▸ **INSTRUCTIONS TO FOLLOW**
In full and without alteration, reproduce every record.

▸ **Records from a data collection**
____________________

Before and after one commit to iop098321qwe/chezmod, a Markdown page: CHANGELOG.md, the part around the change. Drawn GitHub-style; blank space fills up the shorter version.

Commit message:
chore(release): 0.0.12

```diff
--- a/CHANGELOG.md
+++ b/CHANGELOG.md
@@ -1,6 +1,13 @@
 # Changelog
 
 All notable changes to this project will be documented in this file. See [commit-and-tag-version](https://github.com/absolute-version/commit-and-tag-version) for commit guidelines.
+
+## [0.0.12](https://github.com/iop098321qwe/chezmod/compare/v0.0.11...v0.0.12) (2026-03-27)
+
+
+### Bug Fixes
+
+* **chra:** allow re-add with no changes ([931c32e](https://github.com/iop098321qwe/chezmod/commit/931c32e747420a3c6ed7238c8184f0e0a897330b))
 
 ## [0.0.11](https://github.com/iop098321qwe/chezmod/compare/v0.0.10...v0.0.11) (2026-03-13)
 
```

____________________

▸ **RESULT**
Before and after one commit to iop098321qwe/chezmod, a Markdown page: CHANGELOG.md, the part around the change. Drawn GitHub-style; blank space fills up the shorter version.

Commit message:
chore(release): 0.0.12

```diff
--- a/CHANGELOG.md
+++ b/CHANGELOG.md
@@ -1,6 +1,13 @@
 # Changelog
 
 All notable changes to this project will be documented in this file. See [commit-and-tag-version](https://github.com/absolute-version/commit-and-tag-version) for commit guidelines.
+
+## [0.0.12](https://github.com/iop098321qwe/chezmod/compare/v0.0.11...v0.0.12) (2026-03-27)
+
+
+### Bug Fixes
+
+* **chra:** allow re-add with no changes ([931c32e](https://github.com/iop098321qwe/chezmod/commit/931c32e747420a3c6ed7238c8184f0e0a897330b))
 
 ## [0.0.11](https://github.com/iop098321qwe/chezmod/compare/v0.0.10...v0.0.11) (2026-03-13)
 
```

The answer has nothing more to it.